* EXERCISE DETAILS: What follows is data; output all of it exactly as given.
===== SOURCE RECORDS =====
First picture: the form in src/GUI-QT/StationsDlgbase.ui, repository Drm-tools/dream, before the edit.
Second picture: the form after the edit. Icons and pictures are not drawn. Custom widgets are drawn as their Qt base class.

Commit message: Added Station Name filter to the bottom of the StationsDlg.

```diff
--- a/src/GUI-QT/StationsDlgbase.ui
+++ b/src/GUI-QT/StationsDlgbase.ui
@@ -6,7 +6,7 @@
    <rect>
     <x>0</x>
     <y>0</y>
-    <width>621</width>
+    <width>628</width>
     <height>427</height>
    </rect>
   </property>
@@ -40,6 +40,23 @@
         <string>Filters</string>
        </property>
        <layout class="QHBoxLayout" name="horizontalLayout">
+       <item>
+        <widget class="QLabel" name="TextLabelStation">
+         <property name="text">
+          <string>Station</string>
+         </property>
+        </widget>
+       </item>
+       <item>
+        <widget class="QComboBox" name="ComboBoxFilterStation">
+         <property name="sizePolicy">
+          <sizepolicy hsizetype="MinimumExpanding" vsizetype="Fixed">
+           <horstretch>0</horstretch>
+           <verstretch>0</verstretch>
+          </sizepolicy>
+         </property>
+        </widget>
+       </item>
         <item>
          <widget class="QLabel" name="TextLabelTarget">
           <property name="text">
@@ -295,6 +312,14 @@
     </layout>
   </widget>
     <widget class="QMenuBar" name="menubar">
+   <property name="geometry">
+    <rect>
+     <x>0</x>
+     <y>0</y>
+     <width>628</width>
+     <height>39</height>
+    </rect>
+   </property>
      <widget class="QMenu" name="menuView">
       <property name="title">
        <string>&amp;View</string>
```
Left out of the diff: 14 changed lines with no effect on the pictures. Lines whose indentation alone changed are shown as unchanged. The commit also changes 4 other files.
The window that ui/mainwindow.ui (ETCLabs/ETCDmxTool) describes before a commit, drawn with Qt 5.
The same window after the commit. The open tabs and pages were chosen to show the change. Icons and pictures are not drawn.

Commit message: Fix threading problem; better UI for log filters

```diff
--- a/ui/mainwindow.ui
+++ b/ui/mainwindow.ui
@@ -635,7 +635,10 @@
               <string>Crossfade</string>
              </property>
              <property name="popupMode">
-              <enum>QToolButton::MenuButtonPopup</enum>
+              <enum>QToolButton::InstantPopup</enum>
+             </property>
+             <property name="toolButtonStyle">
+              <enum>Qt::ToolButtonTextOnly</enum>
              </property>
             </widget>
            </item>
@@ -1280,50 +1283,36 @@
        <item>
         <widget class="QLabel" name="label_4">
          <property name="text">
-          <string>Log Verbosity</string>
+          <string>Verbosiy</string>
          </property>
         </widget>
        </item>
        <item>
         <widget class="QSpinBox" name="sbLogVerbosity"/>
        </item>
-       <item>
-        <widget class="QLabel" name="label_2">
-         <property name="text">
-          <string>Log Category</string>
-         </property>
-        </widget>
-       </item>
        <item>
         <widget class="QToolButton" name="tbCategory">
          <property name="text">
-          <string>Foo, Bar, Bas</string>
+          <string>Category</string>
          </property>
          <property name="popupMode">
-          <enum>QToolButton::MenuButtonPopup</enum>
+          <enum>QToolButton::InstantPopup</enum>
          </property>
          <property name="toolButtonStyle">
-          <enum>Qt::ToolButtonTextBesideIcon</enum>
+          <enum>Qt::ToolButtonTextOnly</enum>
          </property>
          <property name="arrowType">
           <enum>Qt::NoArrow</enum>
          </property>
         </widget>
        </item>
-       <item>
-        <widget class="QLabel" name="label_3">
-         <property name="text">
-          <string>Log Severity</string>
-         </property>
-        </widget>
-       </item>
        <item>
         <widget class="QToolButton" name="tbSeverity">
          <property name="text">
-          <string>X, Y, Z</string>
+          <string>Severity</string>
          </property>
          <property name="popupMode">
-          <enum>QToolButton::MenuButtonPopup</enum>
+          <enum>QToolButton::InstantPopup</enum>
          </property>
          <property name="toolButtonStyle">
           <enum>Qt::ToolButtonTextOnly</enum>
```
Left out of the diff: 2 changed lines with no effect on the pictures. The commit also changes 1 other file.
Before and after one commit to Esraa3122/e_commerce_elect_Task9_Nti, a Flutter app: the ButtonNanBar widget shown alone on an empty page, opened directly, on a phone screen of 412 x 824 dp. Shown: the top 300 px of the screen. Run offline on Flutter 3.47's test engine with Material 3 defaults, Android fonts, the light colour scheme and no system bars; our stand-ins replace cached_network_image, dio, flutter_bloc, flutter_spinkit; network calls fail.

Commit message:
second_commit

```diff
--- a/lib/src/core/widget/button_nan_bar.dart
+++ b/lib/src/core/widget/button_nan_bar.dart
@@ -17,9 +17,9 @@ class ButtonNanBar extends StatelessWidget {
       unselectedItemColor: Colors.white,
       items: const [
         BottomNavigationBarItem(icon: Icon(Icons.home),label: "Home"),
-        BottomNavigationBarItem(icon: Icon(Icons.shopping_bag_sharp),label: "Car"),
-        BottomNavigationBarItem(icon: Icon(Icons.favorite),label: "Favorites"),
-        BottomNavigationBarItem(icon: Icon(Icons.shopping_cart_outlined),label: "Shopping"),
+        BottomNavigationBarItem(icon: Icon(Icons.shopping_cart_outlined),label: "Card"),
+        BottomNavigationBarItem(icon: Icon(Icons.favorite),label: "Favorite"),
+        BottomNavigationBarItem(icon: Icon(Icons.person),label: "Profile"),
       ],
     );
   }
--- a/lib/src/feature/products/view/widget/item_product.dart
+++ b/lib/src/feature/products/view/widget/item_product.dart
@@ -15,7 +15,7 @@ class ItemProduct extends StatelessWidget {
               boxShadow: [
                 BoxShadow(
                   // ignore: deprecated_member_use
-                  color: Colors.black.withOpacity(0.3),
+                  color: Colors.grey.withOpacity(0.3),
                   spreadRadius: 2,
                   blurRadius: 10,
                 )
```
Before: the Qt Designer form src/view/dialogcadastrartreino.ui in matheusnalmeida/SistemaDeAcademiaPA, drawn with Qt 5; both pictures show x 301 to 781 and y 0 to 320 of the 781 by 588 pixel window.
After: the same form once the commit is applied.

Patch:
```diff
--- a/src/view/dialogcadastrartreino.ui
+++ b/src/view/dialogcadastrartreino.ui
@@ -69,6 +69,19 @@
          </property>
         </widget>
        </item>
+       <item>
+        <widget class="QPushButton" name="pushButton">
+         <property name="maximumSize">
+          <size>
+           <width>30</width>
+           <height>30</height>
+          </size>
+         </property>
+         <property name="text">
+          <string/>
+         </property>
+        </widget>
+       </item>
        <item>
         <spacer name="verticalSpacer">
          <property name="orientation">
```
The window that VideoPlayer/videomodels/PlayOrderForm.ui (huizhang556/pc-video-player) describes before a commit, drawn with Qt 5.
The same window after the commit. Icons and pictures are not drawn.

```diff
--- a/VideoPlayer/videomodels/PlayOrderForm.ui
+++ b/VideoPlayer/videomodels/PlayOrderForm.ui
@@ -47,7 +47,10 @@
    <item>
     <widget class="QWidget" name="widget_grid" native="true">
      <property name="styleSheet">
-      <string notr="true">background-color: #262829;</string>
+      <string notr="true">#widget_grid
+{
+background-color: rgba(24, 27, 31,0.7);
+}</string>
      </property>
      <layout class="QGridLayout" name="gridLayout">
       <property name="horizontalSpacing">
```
=====
* RESPONSE BOX:
First picture: the form in src/GUI-QT/StationsDlgbase.ui, repository Drm-tools/dream, before the edit.
Second picture: the form after the edit. Icons and pictures are not drawn. Custom widgets are drawn as their Qt base class.

Commit message: Added Station Name filter to the bottom of the StationsDlg.

```diff
--- a/src/GUI-QT/StationsDlgbase.ui
+++ b/src/GUI-QT/StationsDlgbase.ui
@@ -6,7 +6,7 @@
    <rect>
     <x>0</x>
     <y>0</y>
-    <width>621</width>
+    <width>628</width>
     <height>427</height>
    </rect>
   </property>
@@ -40,6 +40,23 @@
         <string>Filters</string>
        </property>
        <layout class="QHBoxLayout" name="horizontalLayout">
+       <item>
+        <widget class="QLabel" name="TextLabelStation">
+         <property name="text">
+          <string>Station</string>
+         </property>
+        </widget>
+       </item>
+       <item>
+        <widget class="QComboBox" name="ComboBoxFilterStation">
+         <property name="sizePolicy">
+          <sizepolicy hsizetype="MinimumExpanding" vsizetype="Fixed">
+           <horstretch>0</horstretch>
+           <verstretch>0</verstretch>
+          </sizepolicy>
+         </property>
+        </widget>
+       </item>
         <item>
          <widget class="QLabel" name="TextLabelTarget">
           <property name="text">
@@ -295,6 +312,14 @@
     </layout>
   </widget>
     <widget class="QMenuBar" name="menubar">
+   <property name="geometry">
+    <rect>
+     <x>0</x>
+     <y>0</y>
+     <width>628</width>
+     <height>39</height>
+    </rect>
+   </property>
      <widget class="QMenu" name="menuView">
       <property name="title">
        <string>&amp;View</string>
```
Left out of the diff: 14 changed lines with no effect on the pictures. Lines whose indentation alone changed are shown as unchanged. The commit also changes 4 other files.
The window that ui/mainwindow.ui (ETCLabs/ETCDmxTool) describes before a commit, drawn with Qt 5.
The same window after the commit. The open tabs and pages were chosen to show the change. Icons and pictures are not drawn.

Commit message: Fix threading problem; better UI for log filters

```diff
--- a/ui/mainwindow.ui
+++ b/ui/mainwindow.ui
@@ -635,7 +635,10 @@
               <string>Crossfade</string>
              </property>
              <property name="popupMode">
-              <enum>QToolButton::MenuButtonPopup</enum>
+              <enum>QToolButton::InstantPopup</enum>
+             </property>
+             <property name="toolButtonStyle">
+              <enum>Qt::ToolButtonTextOnly</enum>
              </property>
             </widget>
            </item>
@@ -1280,50 +1283,36 @@
        <item>
         <widget class="QLabel" name="label_4">
          <property name="text">
-          <string>Log Verbosity</string>
+          <string>Verbosiy</string>
          </property>
         </widget>
        </item>
        <item>
         <widget class="QSpinBox" name="sbLogVerbosity"/>
        </item>
-       <item>
-        <widget class="QLabel" name="label_2">
-         <property name="text">
-          <string>Log Category</string>
-         </property>
-        </widget>
-       </item>
        <item>
         <widget class="QToolButton" name="tbCategory">
          <property name="text">
-          <string>Foo, Bar, Bas</string>
+          <string>Category</string>
          </property>
          <property name="popupMode">
-          <enum>QToolButton::MenuButtonPopup</enum>
+          <enum>QToolButton::InstantPopup</enum>
          </property>
          <property name="toolButtonStyle">
-          <enum>Qt::ToolButtonTextBesideIcon</enum>
+          <enum>Qt::ToolButtonTextOnly</enum>
          </property>
          <property name="arrowType">
           <enum>Qt::NoArrow</enum>
          </property>
         </widget>
        </item>
-       <item>
-        <widget class="QLabel" name="label_3">
-         <property name="text">
-          <string>Log Severity</string>
-         </property>
-        </widget>
-       </item>
        <item>
         <widget class="QToolButton" name="tbSeverity">
          <property name="text">
-          <string>X, Y, Z</string>
+          <string>Severity</string>
          </property>
          <property name="popupMode">
-          <enum>QToolButton::MenuButtonPopup</enum>
+          <enum>QToolButton::InstantPopup</enum>
          </property>
          <property name="toolButtonStyle">
           <enum>Qt::ToolButtonTextOnly</enum>
```
Left out of the diff: 2 changed lines with no effect on the pictures. The commit also changes 1 other file.
Before and after one commit to Esraa3122/e_commerce_elect_Task9_Nti, a Flutter app: the ButtonNanBar widget shown alone on an empty page, opened directly, on a phone screen of 412 x 824 dp. Shown: the top 300 px of the screen. Run offline on Flutter 3.47's test engine with Material 3 defaults, Android fonts, the light colour scheme and no system bars; our stand-ins replace cached_network_image, dio, flutter_bloc, flutter_spinkit; network calls fail.

Commit message:
second_commit

```diff
--- a/lib/src/core/widget/button_nan_bar.dart
+++ b/lib/src/core/widget/button_nan_bar.dart
@@ -17,9 +17,9 @@ class ButtonNanBar extends StatelessWidget {
       unselectedItemColor: Colors.white,
       items: const [
         BottomNavigationBarItem(icon: Icon(Icons.home),label: "Home"),
-        BottomNavigationBarItem(icon: Icon(Icons.shopping_bag_sharp),label: "Car"),
-        BottomNavigationBarItem(icon: Icon(Icons.favorite),label: "Favorites"),
-        BottomNavigationBarItem(icon: Icon(Icons.shopping_cart_outlined),label: "Shopping"),
+        BottomNavigationBarItem(icon: Icon(Icons.shopping_cart_outlined),label: "Card"),
+        BottomNavigationBarItem(icon: Icon(Icons.favorite),label: "Favorite"),
+        BottomNavigationBarItem(icon: Icon(Icons.person),label: "Profile"),
       ],
     );
   }
--- a/lib/src/feature/products/view/widget/item_product.dart
+++ b/lib/src/feature/products/view/widget/item_product.dart
@@ -15,7 +15,7 @@ class ItemProduct extends StatelessWidget {
               boxShadow: [
                 BoxShadow(
                   // ignore: deprecated_member_use
-                  color: Colors.black.withOpacity(0.3),
+                  color: Colors.grey.withOpacity(0.3),
                   spreadRadius: 2,
                   blurRadius: 10,
                 )
```
Before: the Qt Designer form src/view/dialogcadastrartreino.ui in matheusnalmeida/SistemaDeAcademiaPA, drawn with Qt 5; both pictures show x 301 to 781 and y 0 to 320 of the 781 by 588 pixel window.
After: the same form once the commit is applied.

Patch:
```diff
--- a/src/view/dialogcadastrartreino.ui
+++ b/src/view/dialogcadastrartreino.ui
@@ -69,6 +69,19 @@
          </property>
         </widget>
        </item>
+       <item>
+        <widget class="QPushButton" name="pushButton">
+         <property name="maximumSize">
+          <size>
+           <width>30</width>
+           <height>30</height>
+          </size>
+         </property>
+         <property name="text">
+          <string/>
+         </property>
+        </widget>
+       </item>
        <item>
         <spacer name="verticalSpacer">
          <property name="orientation">
```
The window that VideoPlayer/videomodels/PlayOrderForm.ui (huizhang556/pc-video-player) describes before a commit, drawn with Qt 5.
The same window after the commit. Icons and pictures are not drawn.

```diff
--- a/VideoPlayer/videomodels/PlayOrderForm.ui
+++ b/VideoPlayer/videomodels/PlayOrderForm.ui
@@ -47,7 +47,10 @@
    <item>
     <widget class="QWidget" name="widget_grid" native="true">
      <property name="styleSheet">
-      <string notr="true">background-color: #262829;</string>
+      <string notr="true">#widget_grid
+{
+background-color: rgba(24, 27, 31,0.7);
+}</string>
      </property>
      <layout class="QGridLayout" name="gridLayout">
       <property name="horizontalSpacing">
```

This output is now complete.